Sramana Mitra: What are you able to do? What strategies do you follow to make that an instant fit in some sense on the mobile phone?
Darren Hill: If you think about products, products have attributes and tags. The consumer uses those tags to find products on the website. The biggest thing we’re doing is tagging the customer. We look at searches that the customer makes based on past purchases, the last place the customer has been, or even the way they shop. Some shoppers are shopping for something very specific. Some shoppers are shopping to fill their closets. Some shoppers are buying gifts. We’re doing a lot of work to identify what type of shoppers are here. Those shoppers actually respond differently to different page layouts.

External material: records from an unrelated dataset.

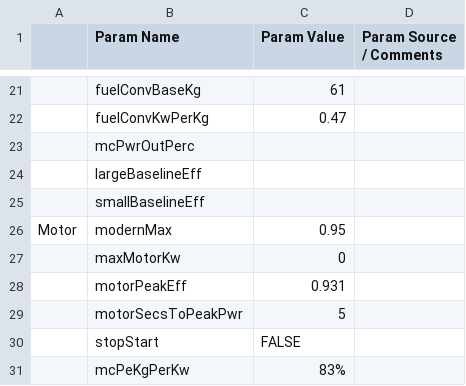
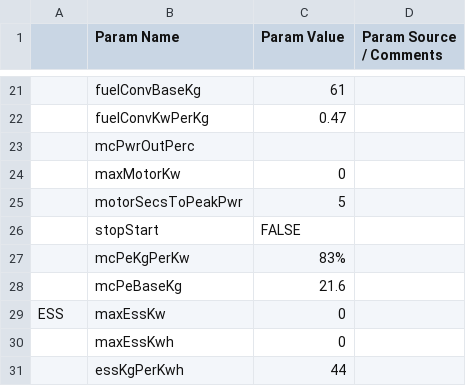
Before and after one commit to NREL/fastsim, a CSV file: fastsim/resources/vehdb/2012_Ford_Fusion.csv, drawn as a sheet; only a part is shown, gaps mark what is left out; the shorter side is filled out with more unchanged rows; the diff names each change by its address in the sheet, - before the commit and + after, or states it on an @@ line.

```diff
--- a/fastsim/resources/vehdb/2012_Ford_Fusion.csv
+++ b/fastsim/resources/vehdb/2012_Ford_Fusion.csv
-row 24:  | largeBaselineEff
-row 25:  | smallBaselineEff
-row 26: Motor | modernMax | 0.95
-row 28:  | motorPeakEff | 0.931
```
Also changed, not shown: fastsim/resources/vehdb/2017_Toyota_Highlander_3.5_L.csv, fastsim/resources/vehdb/Class_4_Box_Truck.csv, 14 other files.
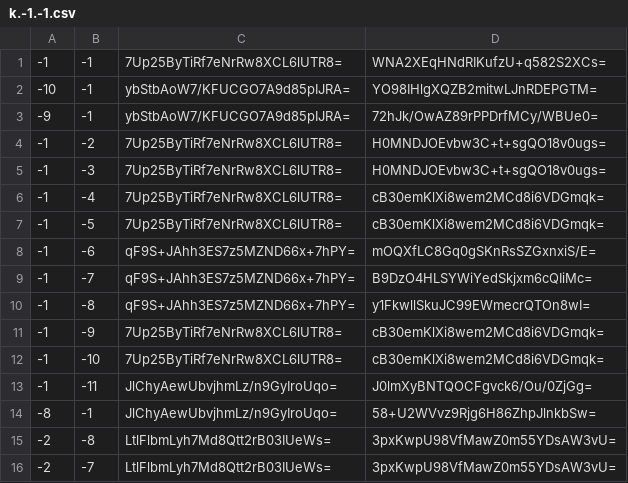
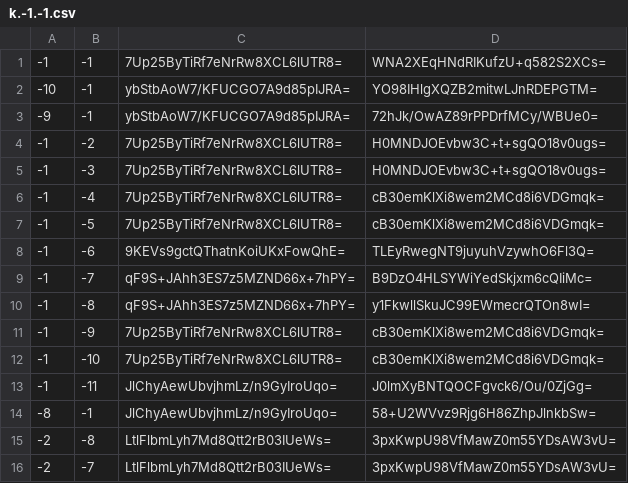
Before and after one commit to Brehtyn/brentyns.com-pipeline, a CSV file: unmined/tiles/zoom.-2/metadata/k.-1.-1.csv, drawn as a sheet.

```diff
--- a/unmined/tiles/zoom.-2/metadata/k.-1.-1.csv
+++ b/unmined/tiles/zoom.-2/metadata/k.-1.-1.csv
@@ -7,3 +7,3 @@
 -1,-5,7Up25ByTiRf7eNrRw8XCL6lUTR8=,cB30emKlXi8wem2MCd8i6VDGmqk=
--1,-6,qF9S+JAhh3ES7z5MZND66x+7hPY=,mOQXfLC8Gq0gSKnRsSZGxnxiS/E=
+-1,-6,9KEVs9gctQThatnKoiUKxFowQhE=,TLEyRwegNT9juyuhVzywhO6Fl3Q=
 -1,-7,qF9S+JAhh3ES7z5MZND66x+7hPY=,B9DzO4HLSYWiYedSkjxm6cQIiMc=
```
Also changed, not shown: unmined/tiles/zoom.-1/metadata/k.-1.-1.csv, unmined/tiles/zoom.-1/metadata/k.0.-1.csv, 29 other files.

Someone who’s buying just a pair of jeans is much interested in seeing those jeans >>>
During today’s roundtable, we celebrated the launch of my new book, Billion Dollar Unicorns, with a special guest, Warren “Bunny” Weiss, General Partner, Foundation Capital. I have known Bunny for many years, and he has a long track record in the Silicon Valley venture capital industry. Bunny shared areas he and Foundation are excited about as opportunities for building future Unicorns.
As for the pitches, first up, Prasad Kothe from Hyderabad, India, pitched Snapptrix, an integration software business catering to SMBs. The company has a handful of paying customers, and is looking to broaden its footprint.
Sramana Mitra: Given that it is such a high-touch customer service model, the question that I’m trying to ask you is. Right now you’re heavily venture-funded and you can finance your cost. At scale, does this company have the unit economics to become profitable?
Ambarish Gupta: Well, that’s true. The unit economics of this product is very good. It’s incoming calls and they are free in India. Our growth margins are quite high, probably around 70%. Then we spend money on acquiring customers, which in the first year was around 75% of our revenue. After a year and two or three months, we were able to break even. With a renewal, everything you make after the first year is profit. >>>
Today’s 245th FREE online 1M/1M roundtable for entrepreneurs is starting NOW, on Thursday, January 22, at 8:00 a.m. PST/11:00 a.m. EST/9:30 p.m. India IST. Click here to join.
Continuing with our coverage on Billion Dollar Unicorns, here is an EdTech company Pluralsight, which has successfully bootstrapped their business and followed a roll-up strategy with additional funding to move closer to becoming a proud member of the club.
Sramana Mitra: One question on Nasty Gal and the scalability point, what are the issues? What are we trying to solve?
Darren Hill: The issue is making sure the site is up. It works for all of your customers and they’re getting the environment that they’re expecting. For us, it’s really a technology play. Our systems are built on Ruby on Rails with a MongoDB database on the back-end. That technology allows us to rapidly scale in a virtual environment so that we can add new servers very easily. We can handle insane amounts of traffic almost seamlessly.
Sramana Mitra: Talk to me about pricing. I know the pricing of some of these other players that are serving much larger number of customers. You seem to be serving 100 customers that are much larger. I imagine your pricing is very different from theirs. Talk to me a bit about how you charge.
Sramana Mitra: What’s his background? What did he do after IIT?
Ambarish Gupta: Like most IIT guys, he went to Silicon Valley and worked for startups for eight to nine years. I got him back. He was also my colleague in McKinsey in the Pittsburgh office. He has a PhD in Highway Engineering from the University of Illinois. Then, he worked in McKinsey for four years. A lot of people in the product team working on this platform are people who have returned from the Valley. >>>
Sramana Mitra: How do you do the recommendation on what goes with what? Is that a manual recommendation system or is there technology that enables scaling of something like that?
Darren Hill: It’s a mix. There are several data points that go into it such as what people have bought and what they have looked at. That’s the easy one and something that everybody’s been doing for years. The shoppers can put products together in their own category. They’re being a stylist, if you will, on the site. We use that data as well. We are able to see which customer is the best stylist based on how much sales is generated through what they’re suggesting. Then we have professional stylists who work there. They’re also putting this information in. We essentially take those data points and make the suggestion based on all of that. >>>